PROBLEM DESCRIPTION |
An exact reproduction of all the entries below is required.

== RECORD SET

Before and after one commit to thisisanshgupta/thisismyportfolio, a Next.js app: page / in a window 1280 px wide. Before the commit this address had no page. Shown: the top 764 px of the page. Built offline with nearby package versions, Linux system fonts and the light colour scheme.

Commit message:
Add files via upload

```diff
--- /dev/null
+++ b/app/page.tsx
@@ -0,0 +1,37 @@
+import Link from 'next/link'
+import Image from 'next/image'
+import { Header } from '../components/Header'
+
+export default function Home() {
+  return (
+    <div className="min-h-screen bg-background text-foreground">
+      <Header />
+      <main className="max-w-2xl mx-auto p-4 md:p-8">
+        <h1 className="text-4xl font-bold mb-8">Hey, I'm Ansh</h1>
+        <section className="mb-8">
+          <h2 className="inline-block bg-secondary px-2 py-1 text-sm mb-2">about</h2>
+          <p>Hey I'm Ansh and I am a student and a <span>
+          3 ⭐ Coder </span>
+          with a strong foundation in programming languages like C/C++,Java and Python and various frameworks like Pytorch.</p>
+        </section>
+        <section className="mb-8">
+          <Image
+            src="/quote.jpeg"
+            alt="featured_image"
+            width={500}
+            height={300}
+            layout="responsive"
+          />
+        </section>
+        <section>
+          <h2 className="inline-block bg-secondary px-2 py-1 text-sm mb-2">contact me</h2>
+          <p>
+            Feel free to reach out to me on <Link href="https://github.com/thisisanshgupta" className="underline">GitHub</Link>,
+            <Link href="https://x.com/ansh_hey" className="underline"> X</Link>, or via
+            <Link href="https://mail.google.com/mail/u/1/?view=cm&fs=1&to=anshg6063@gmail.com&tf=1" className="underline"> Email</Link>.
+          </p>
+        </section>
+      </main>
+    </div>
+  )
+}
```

====

EXERCISE SOLUTION |
Before and after one commit to thisisanshgupta/thisismyportfolio, a Next.js app: page / in a window 1280 px wide. Before the commit this address had no page. Shown: the top 764 px of the page. Built offline with nearby package versions, Linux system fonts and the light colour scheme.

Commit message:
Add files via upload

```diff
--- /dev/null
+++ b/app/page.tsx
@@ -0,0 +1,37 @@
+import Link from 'next/link'
+import Image from 'next/image'
+import { Header } from '../components/Header'
+
+export default function Home() {
+  return (
+    <div className="min-h-screen bg-background text-foreground">
+      <Header />
+      <main className="max-w-2xl mx-auto p-4 md:p-8">
+        <h1 className="text-4xl font-bold mb-8">Hey, I'm Ansh</h1>
+        <section className="mb-8">
+          <h2 className="inline-block bg-secondary px-2 py-1 text-sm mb-2">about</h2>
+          <p>Hey I'm Ansh and I am a student and a <span>
+          3 ⭐ Coder </span>
+          with a strong foundation in programming languages like C/C++,Java and Python and various frameworks like Pytorch.</p>
+        </section>
+        <section className="mb-8">
+          <Image
+            src="/quote.jpeg"
+            alt="featured_image"
+            width={500}
+            height={300}
+            layout="responsive"
+          />
+        </section>
+        <section>
+          <h2 className="inline-block bg-secondary px-2 py-1 text-sm mb-2">contact me</h2>
+          <p>
+            Feel free to reach out to me on <Link href="https://github.com/thisisanshgupta" className="underline">GitHub</Link>,
+            <Link href="https://x.com/ansh_hey" className="underline"> X</Link>, or via
+            <Link href="https://mail.google.com/mail/u/1/?view=cm&fs=1&to=anshg6063@gmail.com&tf=1" className="underline"> Email</Link>.
+          </p>
+        </section>
+      </main>
+    </div>
+  )
+}
```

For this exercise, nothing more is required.